I’m walking home on Wednesday night. It’s about ten o’clock.
“Leave me alone! Don’t touch me!”
I hear a panicked woman’s scream about half a block away, coming across the street, from the far side of a parking lot. At a distance, I see three people, two men and a woman. The woman is obviously trying to get away, weaving her way through parked vehicles. Evasive manoeuvres.
I divert my path and head towards the trio with a quickened stride. I am extremely self-conscious of the fact that I have zero plan of action. It is like walking into the final exam for a course you never attended. But worse.
But ignoring the situation is clearly impossible. You can’t ‘unhear’ a scream. To walk away is to be an accomplice to whatever is happening over there.
The three individuals are now moving in the opposite direction. The woman makes an attempt to cross the street to create more distance between her and the two men, but one of them keeps pace with her. He attempts to constrain her by the arm, but she pulls away and trips over the sidewalk curb. By now, I am rushing over as quickly as I can. The third man, following behind more slowly, arrives at about the same time I do. All three individuals appear to be in their early twenties.
I have no idea what to do. Social convention does not provide a clear script for confrontations like this. So I approach the woman and ask, “Are these men bothering you?”
(Let’s be honest: I probably heard that question in a movie or something.)
The woman does not hesitate. “Yes!”
Several things suddenly happen all at once:
The first man — the one who had followed her across the street first — lets out an exasperated grunt and throws his hands in the air, looking at the woman angrily.
The second man — the more aloof of the two — steps forward. “It’s ok, man. I’m completely sober.”
“We’re all co-workers,” says the first man.
I have no idea what is happening. “Do you feel safe?” I ask the woman, not really sure what else to say.
She replies, “No. I, I’m not… I mean, yes. No, it’s my birthday and I just…”
I suddenly realize that I was talking to an extremely inebriated individual.
“You need to feel safe,” says the second man to the woman.
It only took a millisecond for me to see the situation in an entirely different light. What first appeared to be two men assaulting a woman in a parking lot suddenly became two co-workers trying to get their intoxicated and belligerent colleague home safely after a birthday celebration.
Paradigm shift. It’s lingo and jargon, but there is probably no better description for what just happened in my mind.
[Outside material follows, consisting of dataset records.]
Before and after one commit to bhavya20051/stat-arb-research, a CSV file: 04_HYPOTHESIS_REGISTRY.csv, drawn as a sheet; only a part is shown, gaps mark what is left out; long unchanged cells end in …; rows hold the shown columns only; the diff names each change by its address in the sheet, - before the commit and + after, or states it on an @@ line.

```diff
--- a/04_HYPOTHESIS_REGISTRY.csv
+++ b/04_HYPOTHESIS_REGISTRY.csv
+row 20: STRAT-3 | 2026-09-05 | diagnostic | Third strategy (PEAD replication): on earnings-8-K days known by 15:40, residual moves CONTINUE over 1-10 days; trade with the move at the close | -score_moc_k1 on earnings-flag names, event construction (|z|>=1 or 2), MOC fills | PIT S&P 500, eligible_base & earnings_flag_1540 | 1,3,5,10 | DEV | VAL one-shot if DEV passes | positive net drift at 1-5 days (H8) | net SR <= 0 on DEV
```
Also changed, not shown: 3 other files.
While driving past, a paramedic had witnessed the woman wrestle free from the first man and fall on the curb. He had parked the ambulance just down the street and now arrives at the group on foot. The woman grows agitated at the sight of personnel in uniform, and hurls several insults at the paramedic, despite his reminders that he is not a cop, and merely concerned for her safety. She is not a happy drunk. Not at all.
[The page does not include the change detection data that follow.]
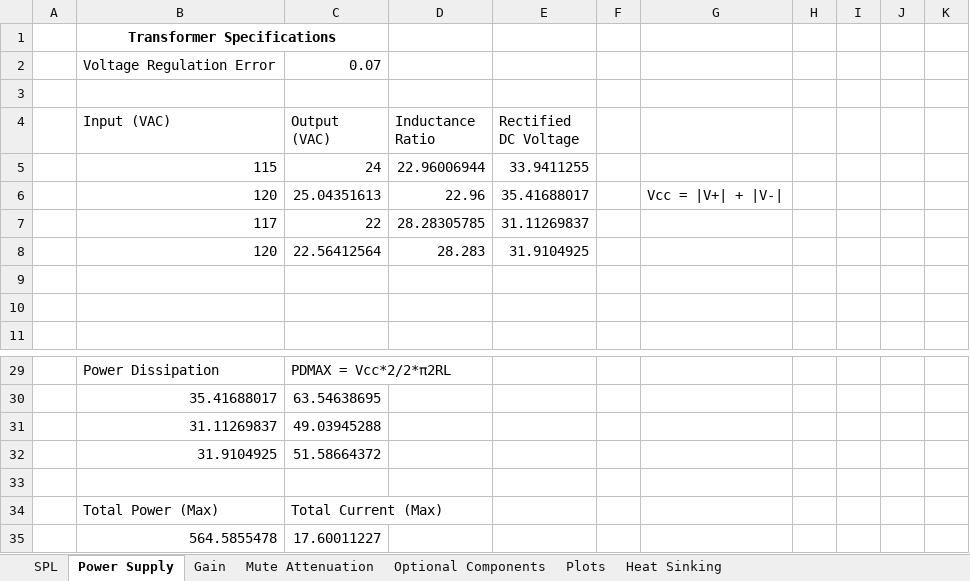
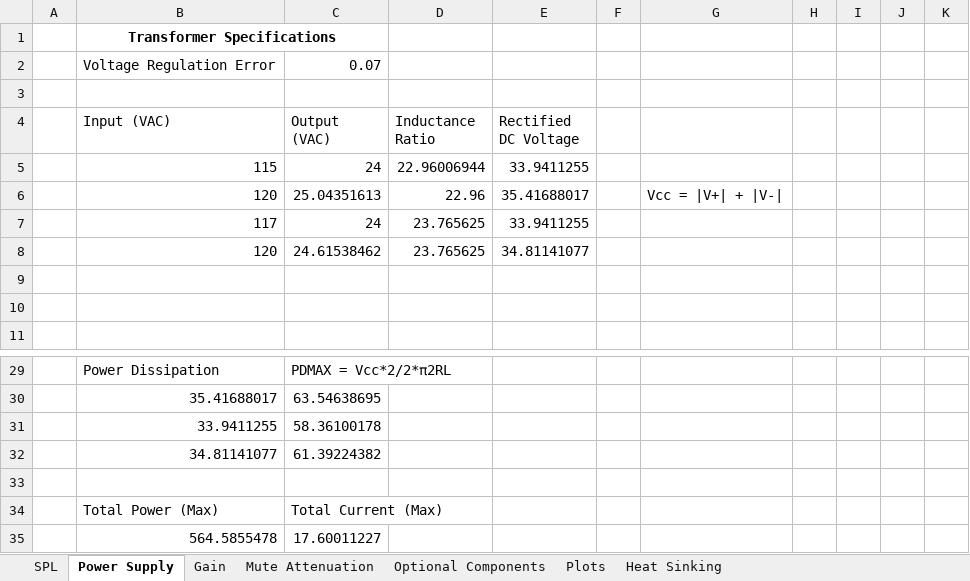
Before and after one commit to eren-rudy/audio-power-amplifier, an Excel workbook: Calculations.xlsx, sheet Power Supply, drawn as a sheet; only a part is shown, gaps mark what is left out; values as stored, in another font and other column widths than the file's, no borders; charts and pictures not drawn; removed rows and columns are numbered as before the commit, all else as after; the diff names each change by its address in the sheet, - before the commit and + after, or states it on an @@ line.

```diff
--- a/Calculations.xlsx (sheet Power Supply)
+++ b/Calculations.xlsx (sheet Power Supply)
-row 7:  | 117 | 22 | 28.28305785 | 31.11269837
-row 8:  | 120 | 22.56412564 | 28.283 | 31.9104925
+row 7:  | 117 | 24 | 23.765625 | 33.9411255
+row 8:  | 120 | 24.61538462 | 23.765625 | 34.81141077
-row 31:  | 31.11269837 | 49.03945288
-row 32:  | 31.9104925 | 51.58664372
+row 31:  | 33.9411255 | 58.36100178
+row 32:  | 34.81141077 | 61.39224382
```
Also changed, not shown: sheet Mute Attenuation, 2 other files.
It is obvious that she is so stoned that her present unwillingness to cooperate with her concerned colleagues extends to just about everyone else in society. The paramedic radios in the situation. It is clear that the police are about to get involved.
“I don’t have to deal with this shit,” says the second man, the most sober of the three. “I’m out.” He disappears down the street.
The first man — the man who I originally thought was the primary ‘aggressor’ — stays with us, unwilling to ‘abandon’ his friend to two strangers (namely, the paramedic and I). This, for him, is obviously a bar night gone terribly wrong. He is admittedly at his wit’s end, aware that continuing to ‘chase’ a screaming person through downtown is an ineffective tactic, but currently without recourse to a better solution.
We wait. Trying to keep the woman preoccupied and distracted, in an attempt to dissuade her from wandering off. But at the first sign of the police, she takes off again, with her colleague following her, against more protest and yelling. The paramedic and I chat with the officer briefly, before he continues after them, around the corner and out of sight into the night.
With the police now involved, the paramedic and I talk for a minutes and then go our separate ways.
As I continue to walk home, I reflect on how seismically wrong I initially was about the whole situation. From across the parking lot, I had entirely misjudged what was happening. My frame of reference had ‘defined’ the situation in my mind: to the point that I did not even notice how drunk the young woman actually was until asking her a few questions. Heuristics are powerful, powerful indeed. It is amazing when you catch a glimpse of your own automaticity at work.
At the same time, ignoring those initial instincts to intervene and ‘get involved’ would have been irresponsible, selfish. For as much as my intuitions and hunches were incorrect, acting on them was still the right thing to do. To ignore the impulse to intervene would be to rationalize myself into an excuse for just ‘minding my own business’ (possibly to the harm of someone else).
In hindsight, I think I did the right thing: I asked questions. Just two questions, but adequate questions to counter-check my own blinding biases in the moment. (Clearly, the worst possible approach would have been to assume the role of a ninja, vigilante, or righteous liberator from the outset. Had I not asked any questions, my initial response could have been categorically inappropriate for the actual situation.) I can’t pat myself on the back for calculating this approach, but the lesson learned will doubtlessly inform my tactic, response, and assumptions next time.
Don’t just ‘mind your own business’… but do start with questions.